= Required work =
Search the material for the word "output" and report each line where it turns up.

= Records =

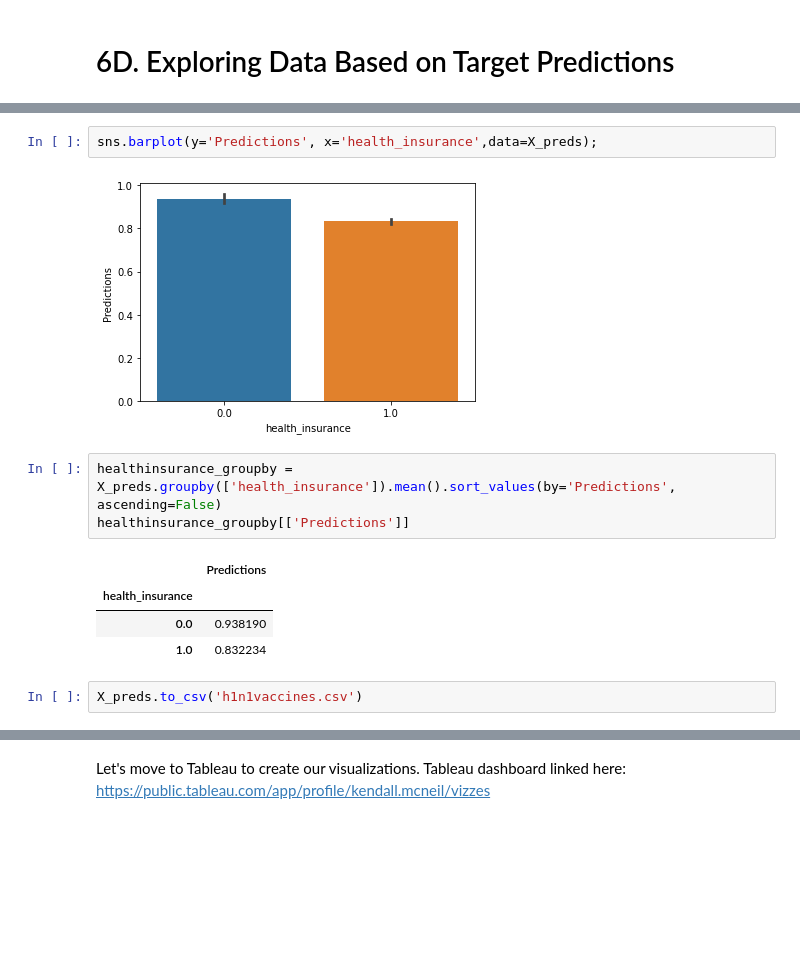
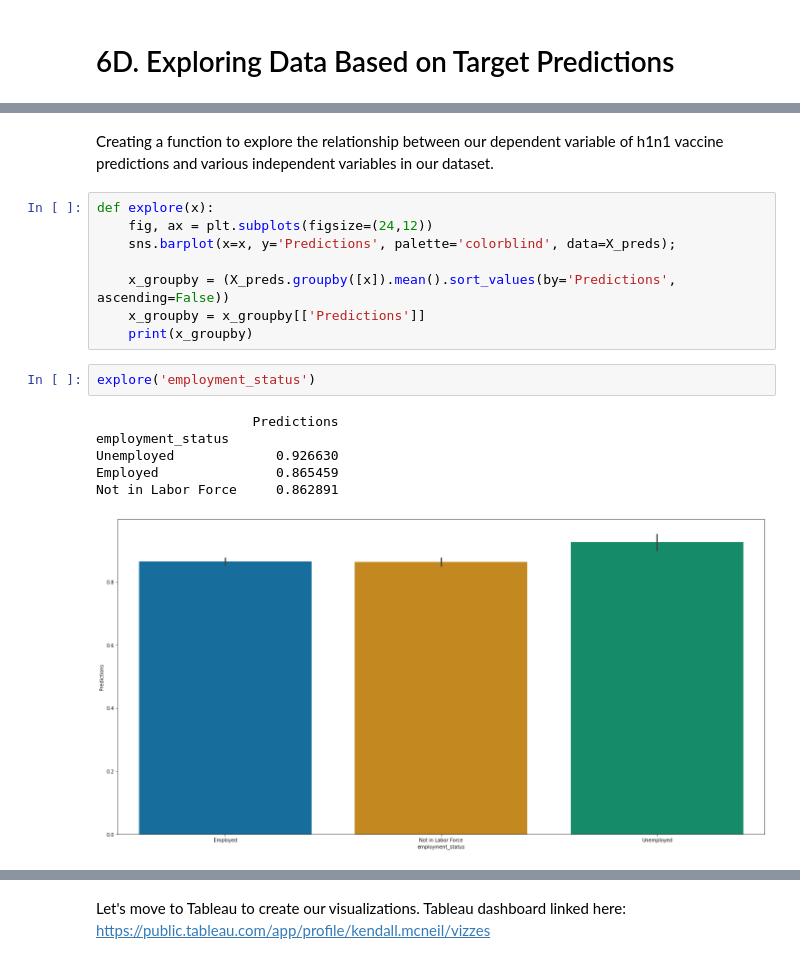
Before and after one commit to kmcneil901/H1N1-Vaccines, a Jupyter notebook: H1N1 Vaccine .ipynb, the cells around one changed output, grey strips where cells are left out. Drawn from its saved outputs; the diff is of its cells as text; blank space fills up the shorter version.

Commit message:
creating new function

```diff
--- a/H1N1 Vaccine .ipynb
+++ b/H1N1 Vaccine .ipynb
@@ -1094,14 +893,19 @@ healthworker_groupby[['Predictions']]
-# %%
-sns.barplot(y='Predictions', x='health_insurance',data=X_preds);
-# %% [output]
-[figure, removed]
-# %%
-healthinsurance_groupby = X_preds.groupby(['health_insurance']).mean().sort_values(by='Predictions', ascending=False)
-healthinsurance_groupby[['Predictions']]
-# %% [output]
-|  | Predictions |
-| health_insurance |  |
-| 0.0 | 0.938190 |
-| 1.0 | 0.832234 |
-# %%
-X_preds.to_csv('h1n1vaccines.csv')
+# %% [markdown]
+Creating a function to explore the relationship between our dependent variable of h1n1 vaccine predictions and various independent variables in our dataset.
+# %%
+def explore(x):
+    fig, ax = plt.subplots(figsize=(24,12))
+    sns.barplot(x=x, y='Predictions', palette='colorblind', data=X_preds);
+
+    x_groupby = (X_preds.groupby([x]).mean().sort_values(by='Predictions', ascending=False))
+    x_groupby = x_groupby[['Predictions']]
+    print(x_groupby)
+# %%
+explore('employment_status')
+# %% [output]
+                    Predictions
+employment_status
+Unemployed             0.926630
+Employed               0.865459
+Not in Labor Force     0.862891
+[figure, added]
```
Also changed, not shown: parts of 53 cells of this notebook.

= Result =
Before and after one commit to kmcneil901/H1N1-Vaccines, a Jupyter notebook: H1N1 Vaccine .ipynb, the cells around one changed output, grey strips where cells are left out. Drawn from its saved outputs; the diff is of its cells as text; blank space fills up the shorter version.
-# %% [output]
-# %% [output]
+# %% [output]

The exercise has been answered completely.